Is Romeo and Juliet a tragic love story or an ironic comedy? Should we take the play seriously when its protagonists are so young?
I have to admit, I have never been a fan of Romeo and Juliet. I’ve spoken to many others who have a whole narrative about their relationship with the play: They loved in high school, as teenagers, and learned to be more skeptical of it later after more life experience or experience in relationships. Personally, I never thought the story was romantic, though that may have been more my frustration with the characters’ lack of logic rather than actual criticism of the relationship.
In short, the entire tragedy of the play could have been avoided if both Romeo and Juliet had simply slowed down and been more patient. Their deaths come down to impulsive moves and hasty decisions, which I guess I was judgmental of even as a freshman in high school. Why couldn’t these people simply be more rational in love? Humph. Today, that thought still sums up my opinion of Romeo and Juliet as people–they’re overly dramatic and kind of ridiculous. However, I guess that’s not altogether an unbelievable interpretation of young love, even most people wouldn’t take it to the extremes that Romeo and Juliet do. I also don’t think the fact that their deaths were completely unnecessarily and, frankly, partially their own fault makes the story less of a tragedy. They’re very young, and their deaths, no matter how they come about, are sad.
I admittedly haven’t read much academic criticism of the play, so I’m not sure who’s been proposing the whole thing is an ironic comedy. As much as Shakespeare inserts his characteristic humor and dirty jokes, and as much as I want to roll my eyes at many of the characters, so much of it is undeniably sad. So many people, young people, die because of high tempers, a pointless feud, and poor communication. If that’s humor or irony, it’s too dark for my taste.
Romeo and Juliet will never be my favorite Shakespeare play, but I do have increasing respect for it as the years go by. The language, of course, is beautiful, and that helps me buy into the characters even when their actions seems irrational to me. Shakespeare is wonderful at representing human behavior, and I think it’s fair to say that he’s showing us how human irrationality can be actually be moving or sad. It’s not necessarily something we should just sit and laugh and shake our heads at.

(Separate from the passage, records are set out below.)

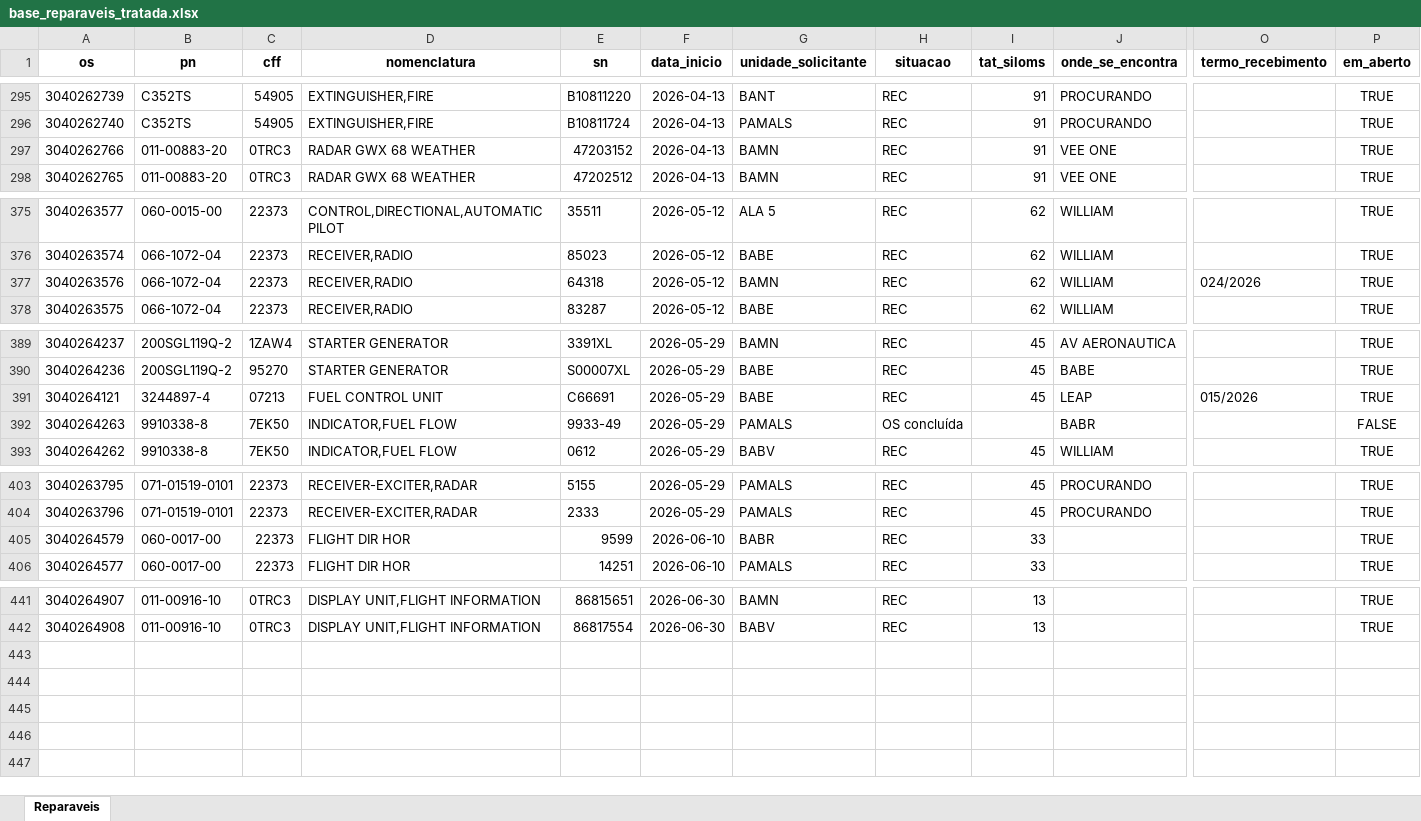
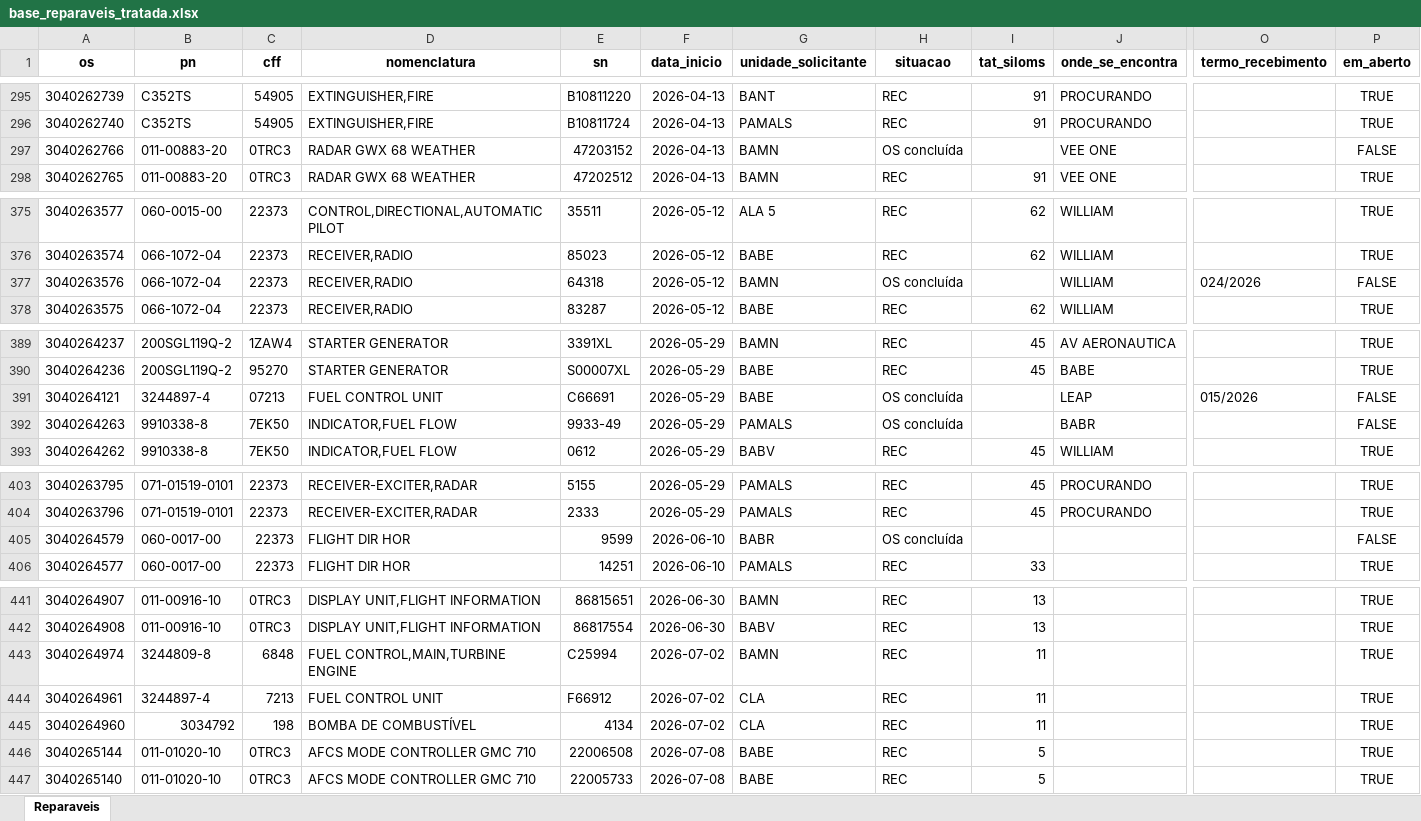
Before and after one commit to wallacedellaney/c98a-pamals, an Excel workbook: Contrato 005/Dashboard/02_Dados_Tratados/base_reparaveis_tratada.xlsx, sheet Reparaveis, drawn as a sheet; only a part is shown, gaps mark what is left out; values as stored, in another font and other column widths than the file's, no borders; rows hold the shown columns only; the diff names each change by its address in the sheet, - before the commit and + after, or states it on an @@ line.

```diff
--- a/Contrato 005/Dashboard/02_Dados_Tratados/base_reparaveis_tratada.xlsx (sheet Reparaveis)
+++ b/Contrato 005/Dashboard/02_Dados_Tratados/base_reparaveis_tratada.xlsx (sheet Reparaveis)
-H297 (situacao): REC
+H297 (situacao): OS concluída
-I297 (tat_siloms): 91
+I297 (tat_siloms): (empty)
-P297 (em_aberto): TRUE
+P297 (em_aberto): FALSE
-H377 (situacao): REC
+H377 (situacao): OS concluída
-I377 (tat_siloms): 62
+I377 (tat_siloms): (empty)
-P377 (em_aberto): TRUE
+P377 (em_aberto): FALSE
-H391 (situacao): REC
+H391 (situacao): OS concluída
-I391 (tat_siloms): 45
+I391 (tat_siloms): (empty)
-P391 (em_aberto): TRUE
+P391 (em_aberto): FALSE
-H405 (situacao): REC
+H405 (situacao): OS concluída
-I405 (tat_siloms): 33
+I405 (tat_siloms): (empty)
-P405 (em_aberto): TRUE
+P405 (em_aberto): FALSE
+row 443: 3040264974 | 3244809-8 | 6848 | FUEL CONTROL,MAIN,TURBINE ENGINE | C25994 | 2026-07-02 | BAMN | REC | 11 |  |  | TRUE
+row 444: 3040264961 | 3244897-4 | 7213 | FUEL CONTROL UNIT | F66912 | 2026-07-02 | CLA | REC | 11 |  |  | TRUE
+row 445: 3040264960 | 3034792 | 198 | BOMBA DE COMBUSTÍVEL | 4134 | 2026-07-02 | CLA | REC | 11 |  |  | TRUE
+row 446: 3040265144 | 011-01020-10 | 0TRC3 | AFCS MODE CONTROLLER GMC 710 | 22006508 | 2026-07-08 | BABE | REC | 5 |  |  | TRUE
+row 447: 3040265140 | 011-01020-10 | 0TRC3 | AFCS MODE CONTROLLER GMC 710 | 22005733 | 2026-07-08 | BABE | REC | 5 |  |  | TRUE
```
Also changed, not shown: Contrato 005/Dashboard/02_Dados_Tratados/base_pagamentos_tratada.xlsx, 5 other files.
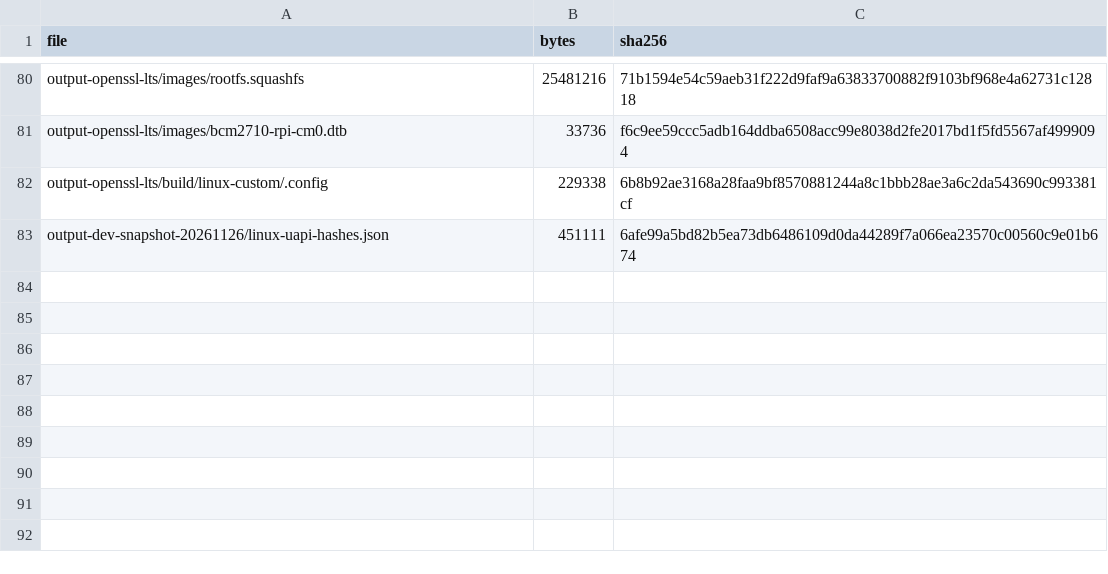
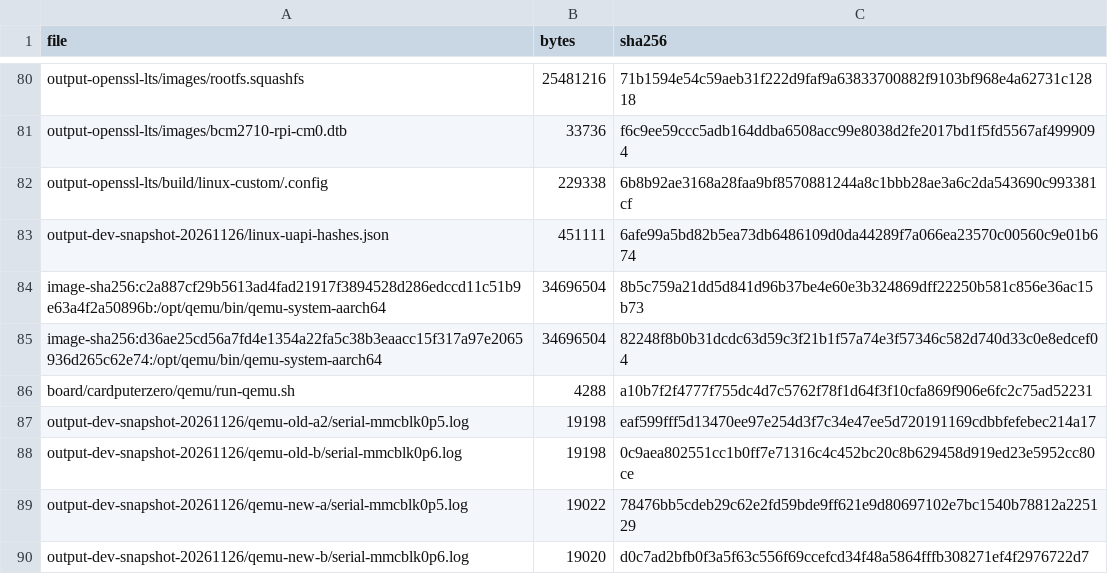
Before and after one commit to uist1idrju3i/MSD-Linux, a CSV file: docs/experiments/2026-11-26-dev-image-snapshot-sources.csv, drawn as a sheet; only a part is shown, gaps mark what is left out.

```diff
--- a/docs/experiments/2026-11-26-dev-image-snapshot-sources.csv
+++ b/docs/experiments/2026-11-26-dev-image-snapshot-sources.csv
@@ -83 +83,8 @@ output-openssl-lts/build/linux-custom/.config,229338,6b8b92ae3168a28faa9bf857088
 output-dev-snapshot-20261126/linux-uapi-hashes.json,451111,6afe99a5bd82b5ea73db6486109d0da44289f7a066ea23570c00560c9e01b674
+image-sha256:c2a887cf29b5613ad4fad21917f3894528d286edccd11c51b9e63a4f2a50896b:/opt/qemu/bin/qemu-system-aarch64,34696504,8b5c759a21dd5d841d96b37be4e60e3b324869dff22250b581c856e36ac15b73
+image-sha256:d36ae25cd56a7fd4e1354a22fa5c38b3eaacc15f317a97e2065936d265c62e74:/opt/qemu/bin/qemu-system-aarch64,34696504,82248f8b0b31dcdc63d59c3f21b1f57a74e3f57346c582d740d33c0e8edcef04
+board/cardputerzero/qemu/run-qemu.sh,4288,a10b7f2f4777f755dc4d7c5762f78f1d64f3f10cfa869f906e6fc2c75ad52231
+output-dev-snapshot-20261126/qemu-old-a2/serial-mmcblk0p5.log,19198,eaf599fff5d13470ee97e254d3f7c34e47ee5d720191169cdbbfefebec214a17
+output-dev-snapshot-20261126/qemu-old-b/serial-mmcblk0p6.log,19198,0c9aea802551cc1b0ff7e71316c4c452bc20c8b629458d919ed23e5952cc80ce
+output-dev-snapshot-20261126/qemu-new-a/serial-mmcblk0p5.log,19022,78476bb5cdeb29c62e2fd59bde9ff621e9d80697102e7bc1540b78812a225129
+output-dev-snapshot-20261126/qemu-new-b/serial-mmcblk0p6.log,19020,d0c7ad2bfb0f3a5f63c556f69ccefcd34f48a5864fffb308271ef4f2976722d7
```
Also changed, not shown: 1 other file.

If you are participating in the meme this week, please share your link with us in the comments! (No Mr. Linky link-up for this week.)